The legs of girls aged four to nine were bandaged. This was done in winter, so that the low temperature would dull the pain and reduce the risk of infection. During the procedure, the girls ' nails were cut as short as possible, then the foot was bent with such force that the toes were pressed into the sole of the foot and broke, and then a bandage was applied.
The woman's tiny bandaged feet were a symbol of her husband's wealth, because he could afford to keep his wife idle. For girls from poor families, bandaging was a chance to get married profitably, and their parents went for it, despite the pity for their daughters. It was believed that mothers should not perform this procedure, because they would not be able to tighten the bandage tightly enough out of compassion. There was even a proverb: "A mother cannot love her daughter and her leg at the same time."
Now the legs of these women are permanently deformed, the fingers are pressed together, and the skin is dry and cracked.
There are several legends about how the tradition of bandaging feet appeared. According to one version, there was an emperor in China who fell in love with a dancer with silk-bound feet. Another says that the emperor's favorite concubine was a clubfoot and asked him to make bandaging mandatory for all girls in the country, so that her own legs would not be considered ugly.
Many of the versions about the origin of the ritual are associated with dancing. So the women in Liuyi continue to dance and practice martial arts: the village even has a dance team.
86-year-old Zhou Guichen shows off her deformed leg. The bones of all the fingers, except the thumb, were broken and pressed into the foot, and then for a long time "grew" into it under the weight of the body.
Three girls with deformed legs. The photo was taken shortly before the bandaging was officially banned. This was tried several times, but the tradition did not go away for a long time: in 1902, the corresponding decree was issued by the emperor of the Qing Dynasty, and in 1921 — by the new government.
When the Communists came to power in China in 1949, they succeeded in stigmatizing the custom and getting it abolished even in remote rural areas. The last known case of bandaging occurred in 1957.

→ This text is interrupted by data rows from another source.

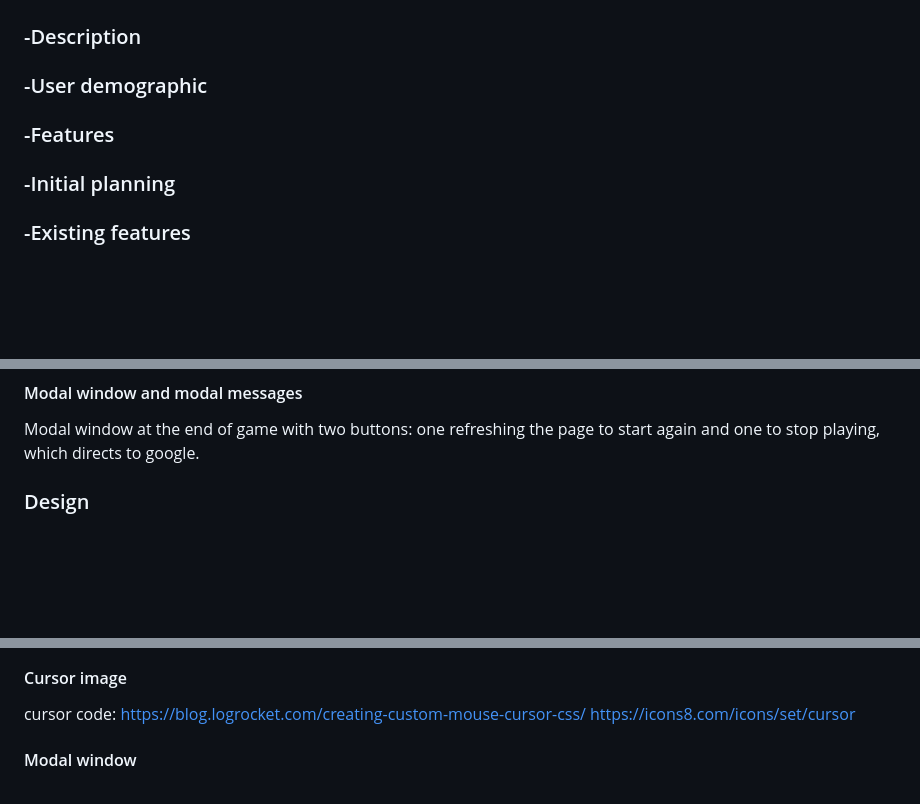
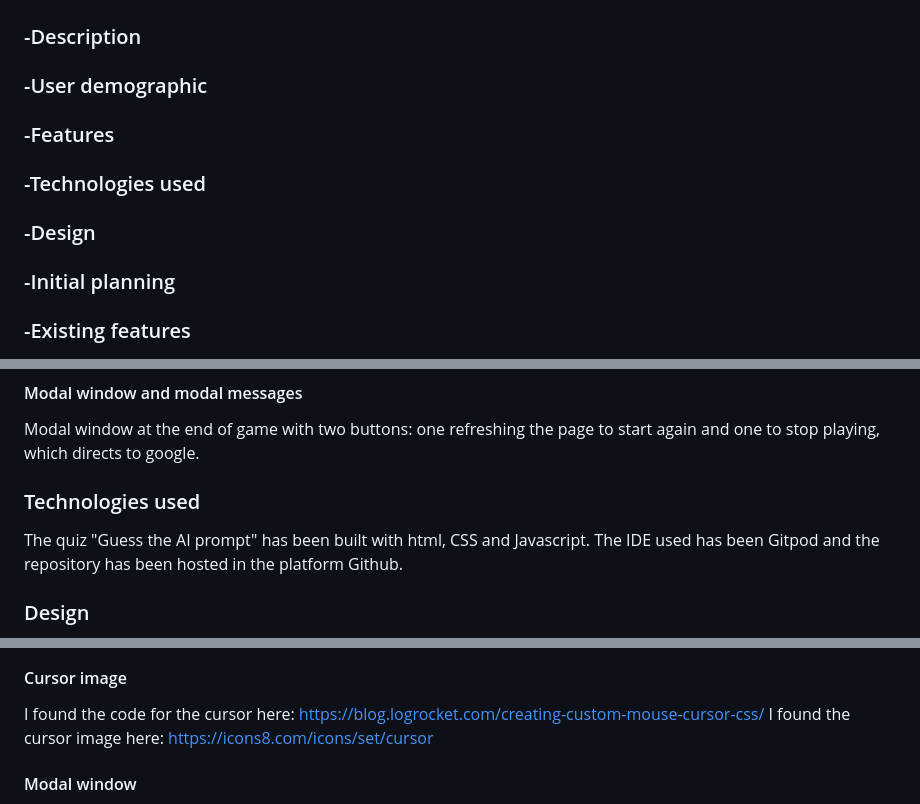
Before and after one commit to Ikayherce/guess_the_ai_prompt, a Markdown page: README.md, 3 parts joined by grey strips. Drawn GitHub-style; blank space fills up the shorter version.

Commit message:
add text to readme

```diff
--- a/README.md
+++ b/README.md
@@ -8,6 +8,8 @@ You can look at this project by clicking on the deployed link: https://ikayherce
 ### -Description
 ### -User demographic
 ### -Features
+### -Technologies used
+### -Design
 ### -Initial planning
 ### -Existing features
 ### -Testing
@@ -49,6 +51,10 @@ Modal message at the end depending on user score.
 
 #### Modal window and modal messages
 Modal window at the end of game with two buttons: one refreshing the page to start again and one to stop playing, which directs to google.
+
+### Technologies used
+
+The quiz "Guess the AI prompt" has been built with html, CSS and Javascript. The IDE used has been Gitpod and the repository has been hosted in the platform Github.
 
 ### Design
 The basic design of the game is simple and has been chosen to be as clear and as user friendly as possible. The image is in the center below the main header, and below the image are the answers to choose from. Below the answers are the score and incorrect answers.
@@ -111,8 +117,8 @@ https://noaheakin.medium.com/adding-sound-to-your-js-web-app-f6a0ca728984
  ![screenshot of conversation with chat GPT](assets/readmeimages/chatgpthelp3.png)
 
 #### Cursor image
-cursor code: https://blog.logrocket.com/creating-custom-mouse-cursor-css/
-https://icons8.com/icons/set/cursor
+I found the code for the cursor here: https://blog.logrocket.com/creating-custom-mouse-cursor-css/
+I found the cursor image here: https://icons8.com/icons/set/cursor
 
 #### Modal window
  I started off by providing the user with feedback using alert messages. My mentor pointed out this was not the most effective way of giving feedback. Since the audio effects already provided feedback for incorrect and correct answers, I replaced the alert at the end of the quiz for a modal window and different modal messages depending on the score, as well as a message for the user to try the game again (button click refreshes page and directs user to the start again) or finish playing (button click directs user to google)
```
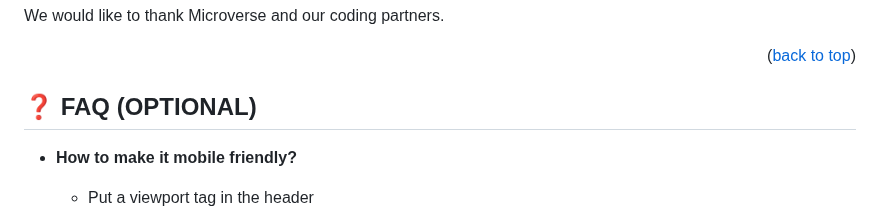
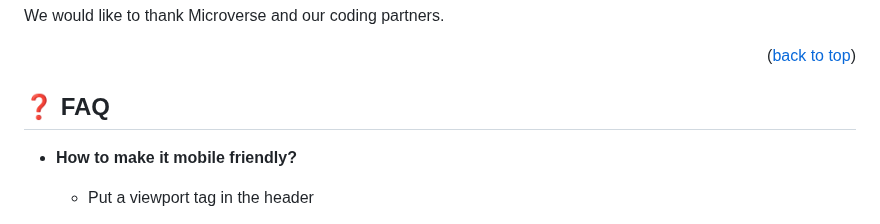
Before and after one commit to ProgramKingAbel/MICROVERSE-JS-CAPSTONE, a Markdown page: README.md, the part around the change. Rendered like a GitHub page.

Commit message:
Update FAQ README.md

```diff
--- a/README.md
+++ b/README.md
@@ -178,7 +178,7 @@ We would like to thank Microverse and our coding partners.
 
 <p align="right">(<a href="#readme-top">back to top</a>)</p>
 
-## ❓ FAQ (OPTIONAL) <a name="faq"></a>
+## ❓ FAQ <a name="faq"></a>
 
 - **How to make it mobile friendly?**
 
```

Keywords: China | Asia | Health and medicine | Old age | Traditions | Customs | Feet | Tin